» **THE INPUT**:
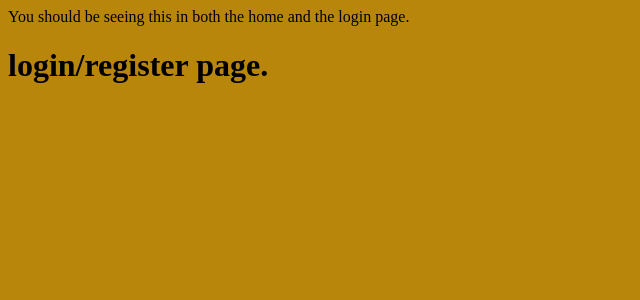
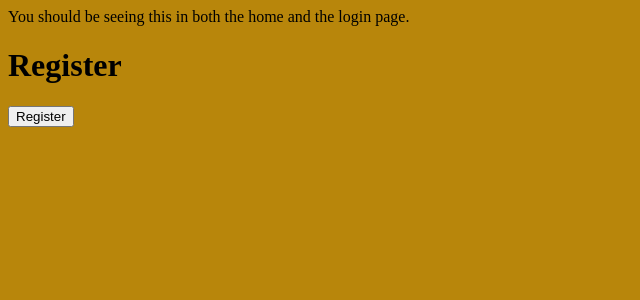
Before and after one commit to iasonemp/pokedexApp, a Django app: page /login/ in a window 1280 px wide. Shown: the top 300 px of the page, without its empty margins (0-640 px from the left). Run offline with Django 4.2, Linux system fonts and the light colour scheme.

Commit message:
started working on login/register page

```diff
--- a/base/models.py
+++ b/base/models.py
@@ -2,7 +2,9 @@ from django.db import models
 from django.contrib.auth.models import AbstractUser
 
 class User(AbstractUser):
-    pass
+    name = models.CharField(max_length=200, null=True)
+    email = models.EmailField(unique=True, null=True)
+    # λογικα εδω θα μπουν αργοτερα και τα sets
 
 class Pokemon(models.Model):
     # CharField
--- a/base/templates/components/login_register.html
+++ b/base/templates/components/login_register.html
@@ -1,4 +1,19 @@
 {% extends 'main.html' %} {% block content %}
 
-<h1>login/register page.</h1>
+<h1>Register</h1>
+
+<form class="form" method="POST" action="">
+  {% csrf_token %} {% for field in form %}
+  <div class="form__group form__group">
+    <label for="room_name">{{field.label}}</label>
+    {{field}}
+  </div>
+  {% endfor %}
+
+  <button class="btn btn--main" type="submit">
+    <!-- <title>lock</title> -->
+    Register
+  </button>
+</form>
+
 {% endblock content %}
--- a/base/views.py
+++ b/base/views.py
@@ -1,7 +1,26 @@
-from django.shortcuts import render
+from django.shortcuts import render, redirect
 from django.http import HttpResponse, JsonResponse
+from django.contrib import messages
 from .models import Pokemon
+from .forms import MyUserCreationForm
 import requests
+
+
+def registerPage(request):
+    form = MyUserCreationForm()
+    if request.method == 'POST':
+        form = MyUserCreationForm(request.POST)
+        if form.is_valid():
+            user = form.save(commit=False)
+            user.username = user.username.lower()
+            user.save()
+            login(request, user)
+            return redirect('home')
+        else:
+            messages.error(request, 'An error occurred during registration.')
+
+    return render(request, 'base/login_register.html', {'form': form})
+
 
 def search(request):
     query = request.GET.get('query', '')
```
Also changed, not shown: base/forms.py (added, +8 -0 lines), base/migrations/0003_user_name_alter_user_email.py (added), db.sqlite3.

» **TASK STATEMENT**:
All of the entries above should be retyped exactly, with the pictures left out.

» **FINISHED TASK**:
Before and after one commit to iasonemp/pokedexApp, a Django app: page /login/ in a window 1280 px wide. Shown: the top 300 px of the page, without its empty margins (0-640 px from the left). Run offline with Django 4.2, Linux system fonts and the light colour scheme.

Commit message:
started working on login/register page

```diff
--- a/base/models.py
+++ b/base/models.py
@@ -2,7 +2,9 @@ from django.db import models
 from django.contrib.auth.models import AbstractUser
 
 class User(AbstractUser):
-    pass
+    name = models.CharField(max_length=200, null=True)
+    email = models.EmailField(unique=True, null=True)
+    # λογικα εδω θα μπουν αργοτερα και τα sets
 
 class Pokemon(models.Model):
     # CharField
--- a/base/templates/components/login_register.html
+++ b/base/templates/components/login_register.html
@@ -1,4 +1,19 @@
 {% extends 'main.html' %} {% block content %}
 
-<h1>login/register page.</h1>
+<h1>Register</h1>
+
+<form class="form" method="POST" action="">
+  {% csrf_token %} {% for field in form %}
+  <div class="form__group form__group">
+    <label for="room_name">{{field.label}}</label>
+    {{field}}
+  </div>
+  {% endfor %}
+
+  <button class="btn btn--main" type="submit">
+    <!-- <title>lock</title> -->
+    Register
+  </button>
+</form>
+
 {% endblock content %}
--- a/base/views.py
+++ b/base/views.py
@@ -1,7 +1,26 @@
-from django.shortcuts import render
+from django.shortcuts import render, redirect
 from django.http import HttpResponse, JsonResponse
+from django.contrib import messages
 from .models import Pokemon
+from .forms import MyUserCreationForm
 import requests
+
+
+def registerPage(request):
+    form = MyUserCreationForm()
+    if request.method == 'POST':
+        form = MyUserCreationForm(request.POST)
+        if form.is_valid():
+            user = form.save(commit=False)
+            user.username = user.username.lower()
+            user.save()
+            login(request, user)
+            return redirect('home')
+        else:
+            messages.error(request, 'An error occurred during registration.')
+
+    return render(request, 'base/login_register.html', {'form': form})
+
 
 def search(request):
     query = request.GET.get('query', '')
```
Also changed, not shown: base/forms.py (added, +8 -0 lines), base/migrations/0003_user_name_alter_user_email.py (added), db.sqlite3.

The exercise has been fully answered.